“I love hip-hop. I’ve loved it since I was a kid. It’s still like a dream and it’s still fresh to me. I still feel the love for it. I love the art of it. More than anything, I love the artform. That’s crazy [for hip-hop to be so popular now]. I remember when it was considered not even music. To see what it is today, I knew it would be that. [Younger influences,] I loved Jackson 5. I loved Rick James. I loved James Brown. Lots of different cool cats. [laughs] … Even if I did like a suburban life album, somebody would like it because there’s a world there that’s not being catered to. I think that would work, that might work, I got the fire underneath me.” (“Late Show With Stephen Colbert”)
“The people are great.

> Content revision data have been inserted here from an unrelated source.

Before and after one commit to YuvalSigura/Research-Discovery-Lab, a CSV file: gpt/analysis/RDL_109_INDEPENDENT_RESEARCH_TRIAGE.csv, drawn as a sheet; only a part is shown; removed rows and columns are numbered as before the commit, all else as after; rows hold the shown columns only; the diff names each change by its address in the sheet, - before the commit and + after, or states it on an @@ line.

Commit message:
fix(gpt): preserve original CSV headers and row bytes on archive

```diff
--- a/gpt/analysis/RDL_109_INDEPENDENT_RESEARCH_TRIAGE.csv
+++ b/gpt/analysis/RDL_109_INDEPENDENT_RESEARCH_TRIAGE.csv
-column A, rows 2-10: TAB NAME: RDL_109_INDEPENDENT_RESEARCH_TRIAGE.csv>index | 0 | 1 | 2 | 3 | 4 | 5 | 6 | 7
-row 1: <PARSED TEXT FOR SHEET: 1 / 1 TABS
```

One of the most beautiful places I’ve ever been to. It was the last place I thought I would record an album but we were there and nobody bothered us. It was a good time. Kanye is the kind of guy who needed to be away from everything when he was recording I guess. He said it to me and I was like, ‘I don’t know. I’ve never been there.’ But once I got there it was a great experience. It was Jackson – I saw the mountains.” (“Late Show With Stephen Colbert”)

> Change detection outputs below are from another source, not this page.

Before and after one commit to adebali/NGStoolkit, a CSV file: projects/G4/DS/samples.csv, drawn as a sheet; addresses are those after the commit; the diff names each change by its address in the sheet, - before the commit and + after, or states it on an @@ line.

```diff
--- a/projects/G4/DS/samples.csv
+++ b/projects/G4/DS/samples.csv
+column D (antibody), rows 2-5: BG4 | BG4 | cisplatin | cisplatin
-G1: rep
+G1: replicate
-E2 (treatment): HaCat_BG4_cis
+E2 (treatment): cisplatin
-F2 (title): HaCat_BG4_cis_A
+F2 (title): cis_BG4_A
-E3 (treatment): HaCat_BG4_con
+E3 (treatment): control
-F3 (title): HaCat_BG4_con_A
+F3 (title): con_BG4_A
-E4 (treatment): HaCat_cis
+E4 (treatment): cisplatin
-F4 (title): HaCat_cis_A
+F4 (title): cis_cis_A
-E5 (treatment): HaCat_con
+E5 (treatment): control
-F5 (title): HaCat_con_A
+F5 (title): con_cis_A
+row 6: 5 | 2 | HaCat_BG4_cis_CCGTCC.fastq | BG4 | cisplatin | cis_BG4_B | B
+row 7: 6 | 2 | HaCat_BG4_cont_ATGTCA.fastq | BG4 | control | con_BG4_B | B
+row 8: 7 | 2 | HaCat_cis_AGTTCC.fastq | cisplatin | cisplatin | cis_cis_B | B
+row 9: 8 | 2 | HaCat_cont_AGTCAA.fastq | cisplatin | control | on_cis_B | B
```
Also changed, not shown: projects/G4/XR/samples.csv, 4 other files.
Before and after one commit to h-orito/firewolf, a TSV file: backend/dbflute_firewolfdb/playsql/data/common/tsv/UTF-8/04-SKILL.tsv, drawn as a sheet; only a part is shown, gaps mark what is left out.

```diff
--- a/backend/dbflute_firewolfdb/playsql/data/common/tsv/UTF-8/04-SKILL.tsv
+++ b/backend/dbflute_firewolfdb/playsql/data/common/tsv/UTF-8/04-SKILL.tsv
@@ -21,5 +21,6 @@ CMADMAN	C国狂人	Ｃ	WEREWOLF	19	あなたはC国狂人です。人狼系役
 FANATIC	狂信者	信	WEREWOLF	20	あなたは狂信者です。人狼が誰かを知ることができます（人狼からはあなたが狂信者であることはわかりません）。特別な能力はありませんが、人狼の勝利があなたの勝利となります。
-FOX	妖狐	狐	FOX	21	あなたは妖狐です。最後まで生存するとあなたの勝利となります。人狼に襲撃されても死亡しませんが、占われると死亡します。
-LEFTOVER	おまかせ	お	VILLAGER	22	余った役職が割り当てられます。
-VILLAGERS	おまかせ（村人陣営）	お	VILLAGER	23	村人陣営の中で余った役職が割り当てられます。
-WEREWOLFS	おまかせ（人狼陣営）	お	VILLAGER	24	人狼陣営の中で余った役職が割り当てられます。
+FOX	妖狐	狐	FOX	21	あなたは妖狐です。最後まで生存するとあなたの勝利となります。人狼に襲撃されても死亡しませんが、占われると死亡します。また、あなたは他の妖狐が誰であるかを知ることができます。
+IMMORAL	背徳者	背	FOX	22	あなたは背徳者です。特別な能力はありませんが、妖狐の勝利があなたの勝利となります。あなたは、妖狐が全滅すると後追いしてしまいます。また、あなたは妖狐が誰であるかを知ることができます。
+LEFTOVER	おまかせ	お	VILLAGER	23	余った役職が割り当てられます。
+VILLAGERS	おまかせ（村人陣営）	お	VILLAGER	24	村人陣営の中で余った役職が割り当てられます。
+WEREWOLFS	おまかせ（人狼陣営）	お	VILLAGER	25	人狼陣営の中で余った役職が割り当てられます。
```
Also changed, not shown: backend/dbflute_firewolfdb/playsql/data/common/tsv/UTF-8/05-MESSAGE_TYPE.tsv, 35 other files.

“It’s another album that I already had been working on before [the one with] Kanye,” he told Martinez. “Since I did this, I gotta do something that goes into another direction a little bit. I’m finishing up the next one.” Nas confirms he’s done work with Swizz Beatz and RZA (“I’m a big Wu-Tang fan”). He also acknowledged the six-year gap between 2012’s Life Is Good and this summer’s Nasir, promising the wait for his next album won’t be as long. “All the time that went by, it’s dope because now I get to do it from another level,” he said. “I get to make music from an older point of view.” (Billboard)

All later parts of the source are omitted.